Do current events in Kosovo herald the end of the Kosovo myth? The Belgrade ethnologist Ivan Colovic attempted to reply to this question at a seminar at Zabljaka last Sunday, and here is a brief, characteristic passage from his intervention. Searching for the real meaning of the conflict in Kosovo, says Colovic, some newspapers have revealed that the true heart of Kosovo lies not in the tales of Serb saints, mediaeval monasteries and graves but in the Trepca mines, with their vast mineral wealth. Nasa Borba quotes Robert Fisk writing in The Independent: 'Goodbye to monasteries and churches, Serb Orthodox graves, mosaics, frescoes and Byzantine temples. Goodbye to the spiritual strength of Kosovo. For here, deep in the mines of Trepca, lies the tangible value of this dangerous province for Slobodan Milosevic, the richest piece of property in the Balkans, the vault of Serbia, whose worth in demonstrated and estimated reserves of lead, zinc, cadmium, silver and gold is a full three billion pounds.

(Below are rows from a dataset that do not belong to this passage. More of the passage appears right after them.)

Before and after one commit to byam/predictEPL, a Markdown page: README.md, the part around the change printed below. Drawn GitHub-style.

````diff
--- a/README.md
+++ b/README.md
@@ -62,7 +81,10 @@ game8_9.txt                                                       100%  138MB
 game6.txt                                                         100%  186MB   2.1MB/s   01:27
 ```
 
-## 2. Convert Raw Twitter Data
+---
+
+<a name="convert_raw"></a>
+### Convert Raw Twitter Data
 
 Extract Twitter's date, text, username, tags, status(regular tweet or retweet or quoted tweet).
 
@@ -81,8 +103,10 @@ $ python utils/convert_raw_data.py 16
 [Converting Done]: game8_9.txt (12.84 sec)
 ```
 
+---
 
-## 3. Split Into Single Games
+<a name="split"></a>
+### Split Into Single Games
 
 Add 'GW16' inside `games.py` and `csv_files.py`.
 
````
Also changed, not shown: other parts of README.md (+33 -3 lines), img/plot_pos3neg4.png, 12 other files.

Even if the field of Kosovo - the meadow laced with poppies where the Turks defeated mediaeval Serbia - were to be abandoned to the Albanians who comprise 90% of the population of Kosovo, what Serb would ever renounce the Trepca mine?'
The value of Trepca is here revealed, Colovic continues, to have at least one thing in common with the value of the mythical Kosovo: Serbs are dying for it. The story of Trepca is thereby reduced to a variant of the myth of the Kosovo sacrifice. In this variant the Kosovo story becomes one of buried treasure, with its fabulous value and its guardian of dread aspect.

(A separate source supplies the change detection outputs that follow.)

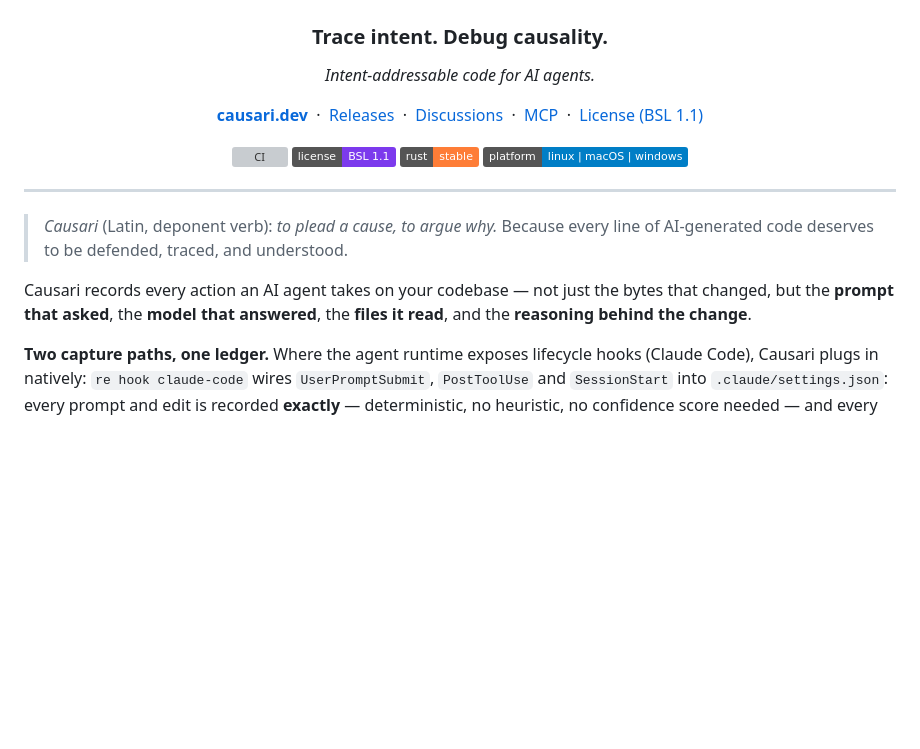
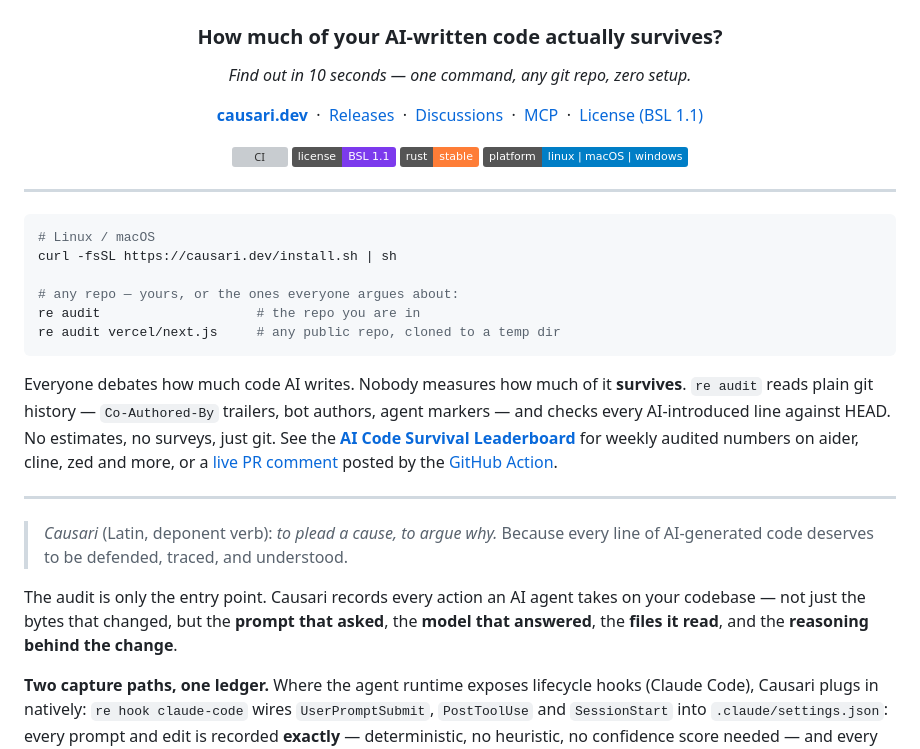
Before and after one commit to croviatrust/causari, a Markdown page: README.md, the part around the change. Drawn GitHub-style; badges without logos; blank space fills up the shorter version; grey boxes are pictures that could not be loaded.

Commit message:
docs(readme): lead with the 10-second survival audit hook

````diff
--- a/README.md
+++ b/README.md
@@ -2,8 +2,8 @@
   <img src="assets/logo-readme.png" alt="Causari — intent-addressable code" width="520">
 </p>
 
-<h3 align="center">Trace intent. Debug causality.</h3>
-<p align="center"><em>Intent-addressable code for AI agents.</em></p>
+<h3 align="center">How much of your AI-written code actually survives?</h3>
+<p align="center"><em>Find out in 10 seconds — one command, any git repo, zero setup.</em></p>
 
 <p align="center">
   <a href="https://causari.dev"><strong>causari.dev</strong></a>
@@ -26,13 +26,34 @@
 
 ---
 
+```bash
+# Linux / macOS
+curl -fsSL https://causari.dev/install.sh | sh
+
+# any repo — yours, or the ones everyone argues about:
+re audit                    # the repo you are in
+re audit vercel/next.js     # any public repo, cloned to a temp dir
+```
+
+Everyone debates how much code AI writes. Nobody measures how much of it
+**survives**. `re audit` reads plain git history — `Co-Authored-By` trailers,
+bot authors, agent markers — and checks every AI-introduced line against
+HEAD. No estimates, no surveys, just git. See the
+[**AI Code Survival Leaderboard**](https://causari.dev/survival) for weekly
+audited numbers on aider, cline, zed and more, or a
+[live PR comment](https://github.com/croviatrust/causari-audit-demo/pull/1)
+posted by the [GitHub Action](https://github.com/marketplace/actions/causari-survival-audit).
+
+---
+
 > *Causari* (Latin, deponent verb): *to plead a cause, to argue why.* Because
 > every line of AI-generated code deserves to be defended, traced, and
 > understood.
 
-Causari records every action an AI agent takes on your codebase — not just
-the bytes that changed, but the **prompt that asked**, the **model that
-answered**, the **files it read**, and the **reasoning behind the change**.
+The audit is only the entry point. Causari records every action an AI agent
+takes on your codebase — not just the bytes that changed, but the **prompt
+that asked**, the **model that answered**, the **files it read**, and the
+**reasoning behind the change**.
 
 **Two capture paths, one ledger.** Where the agent runtime exposes lifecycle
 hooks (Claude Code), Causari plugs in natively: `re hook claude-code` wires
````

The Kosovo myth is still alive. It is, however, in the general, and especially in the Serbian, interest that it should be terminated. For example, by comprehending the disparities between the myth and the historical facts. This is the opinion defended by Noel Malcolm. He demolishes certain arbitrary, if not wholly mythical, representations of Kosovo, arguing among other things that 'until the last hundred years or so [there was no] "ethnic conflict" between Albanians and Serbs. Slav and Albanian mountain clans had long traditions of cooperation and intermarriage, and, in some cases, legends of common ancestry.' After all, 'the ethnic divisions between Serbs and Albanians were never entirely clear-cut.' The conclusion is that Serbs could build their identity without Kosovo, which they could experience as a spiritual rather than a physical space.
Ivan Colovic's argument carries force. Serb 'map-makers' - from academicians Cosic, Markovic, Macura and Isakovic, through university professor Cavoski, to other 'national workers' of the Kalajic type - have long since 'partitioned' Kosovo: to the Serbs goes Trepca, to the Albanians all the monasteries and other Serb 'spiritual spaces'. Simply put, these 'professional' Serbs have always been ready to exchange their 'cradle of Serbdom' for (what else but) gold ! There exists, however, a different view. Arban Xhaferi, president of the Democratic Party of Albanians in Macedonia, says: 'Looked at geostrategically, I do not believe that Kosovo is so important for Serbia. Kosovo for Serbia is an appendix. Of particular geostrategic importance for Serbia are Montenegro and the Sandzak, as well as the narrow strip between Presevo and Vranja which links it to Macedonia. That corridor allows Serbia to communicate with Greece. I believe that Kosovo is in every respect lost for Serbia. Furthermore, I do not believe in any form of partition for Kosovo. That could not succeed, because the logic of maps drawn up in certain offices stands in contradiction to the logic of life.'
End of the old or beginning of a new Kosovo myth?!
Dragomir Olujic, a Belgrade sociologist and journalist, has been active in Serbian opposition circles since the late sixties and was one of the 'Belgrade Six' targeted by regime hardliners for a show trial in 1984.